A public health approach to crime: secondary and tertiary prevention schemes for females victims and offenders in Hampshire and Dorset.
Principal Investigators: Dr Sara Morgan
Team members: Dr Sara Morgan(Lecturer in Public Health School of Primary Care and Population Sciences, Faculty of Medicine, University of Southampton), Fiona Maxwell (Public Health Registrar School of Primary Care and Population Sciences, Faculty of Medicine, University of Southampton), Sergeant Ali Attwood (Hampshire Constabulary, Restorative Justice Lead) , Debbie Willis (Hampton Trust charity, Domestic Abuse Service Manager), Vicky Atkinson (Hart District Council, Domestic Abuse Project Coordinator), Patricia Durr (One Small Thing), Mona Samiy (Stop Domestic Abuse charity, Project Manager)
Start: 11 November 2019 Ends: 11 November 2021
Project Partners: University of Southampton, University Hospital Southampton NHS Foundation Trust, Hampshire Constabulary, Hampton Trust, Hart District Council, One Small Thing, Stop Domestic Abuse.
Background and study aims
Compared to the previous year, in 2018 there was an overall 8% increase in theft in England and Wales and a 6% increase in crimes involving sharp instruments or knives. In order to tackle this increase in crime, many believe that more needs to be done to address the reasons why people commit crime in the first place, as well as the damage it causes to peoples’ lives. This means working together in the community to offer solutions to those affected by crime, including victims and offenders. When we discussed possible solutions with local service providers, it was felt that a tailored approach is needed for women, as their needs are unique. Women in prison are very likely to be both victims and offenders whilst, in the general population, one in four women are also victims of abuse within the home and more than half the women in prison have experienced domestic abuse themselves.
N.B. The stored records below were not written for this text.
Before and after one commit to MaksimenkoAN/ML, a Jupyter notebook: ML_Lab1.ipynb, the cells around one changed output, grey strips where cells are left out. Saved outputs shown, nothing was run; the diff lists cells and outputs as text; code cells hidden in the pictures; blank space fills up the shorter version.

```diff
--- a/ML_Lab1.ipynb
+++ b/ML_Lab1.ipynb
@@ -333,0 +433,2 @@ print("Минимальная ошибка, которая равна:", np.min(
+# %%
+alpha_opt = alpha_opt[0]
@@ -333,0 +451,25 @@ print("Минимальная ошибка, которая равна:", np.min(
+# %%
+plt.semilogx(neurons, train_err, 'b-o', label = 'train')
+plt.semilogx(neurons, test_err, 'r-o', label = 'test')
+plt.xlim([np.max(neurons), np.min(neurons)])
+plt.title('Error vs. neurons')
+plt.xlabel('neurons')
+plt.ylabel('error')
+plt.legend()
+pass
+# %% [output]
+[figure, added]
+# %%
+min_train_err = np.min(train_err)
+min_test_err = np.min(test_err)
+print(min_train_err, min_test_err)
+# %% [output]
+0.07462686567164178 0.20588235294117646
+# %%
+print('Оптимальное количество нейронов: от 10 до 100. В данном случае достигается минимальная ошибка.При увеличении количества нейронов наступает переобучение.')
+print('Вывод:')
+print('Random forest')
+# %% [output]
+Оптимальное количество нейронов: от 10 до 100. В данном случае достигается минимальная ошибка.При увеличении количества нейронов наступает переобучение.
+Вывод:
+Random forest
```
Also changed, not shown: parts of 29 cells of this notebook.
In response, three projects are being piloted in Hampshire and Dorset to address the needs of women affected by crime.
What does the study involve?
To understand how these projects are working, we plan to carry out group interviews with those delivering the pilot intervention projects in the community. This will primarily be to understand how the projects are working. We will also use information gathered from the project staff about the women using the service to understand whether women go on to seek further assistance in the community, what sort of women engage with the project, and what changes for them as a result of using the service. This study proposal was developed in collaboration with public representatives; including offenders, victims, social care workers, domestic abuse service manager, and police officers. They have all shaped the design of the study; by informing us what types of research questions we should be asking. Going forward, we will continue to involve similar representatives throughout the research study; for example, to co-produce the materials used in the study, such as information sheets, and to gain feedback on the write up of the study.
What will we do with the study findings?
It is important that the information gained from the study reaches the widest number of people. We will therefore consider who to engage, and how to reach them, from the very start of the study. The main findings will be developed into a short summary report, which will be accessible to the general public through our public representatives and collaborators. They might include charitable organisations in the community (e.g. Stop Domestic Abuse, Hampton Trust) or services that work directly with women affected by crime (e.g. NHS, probation services).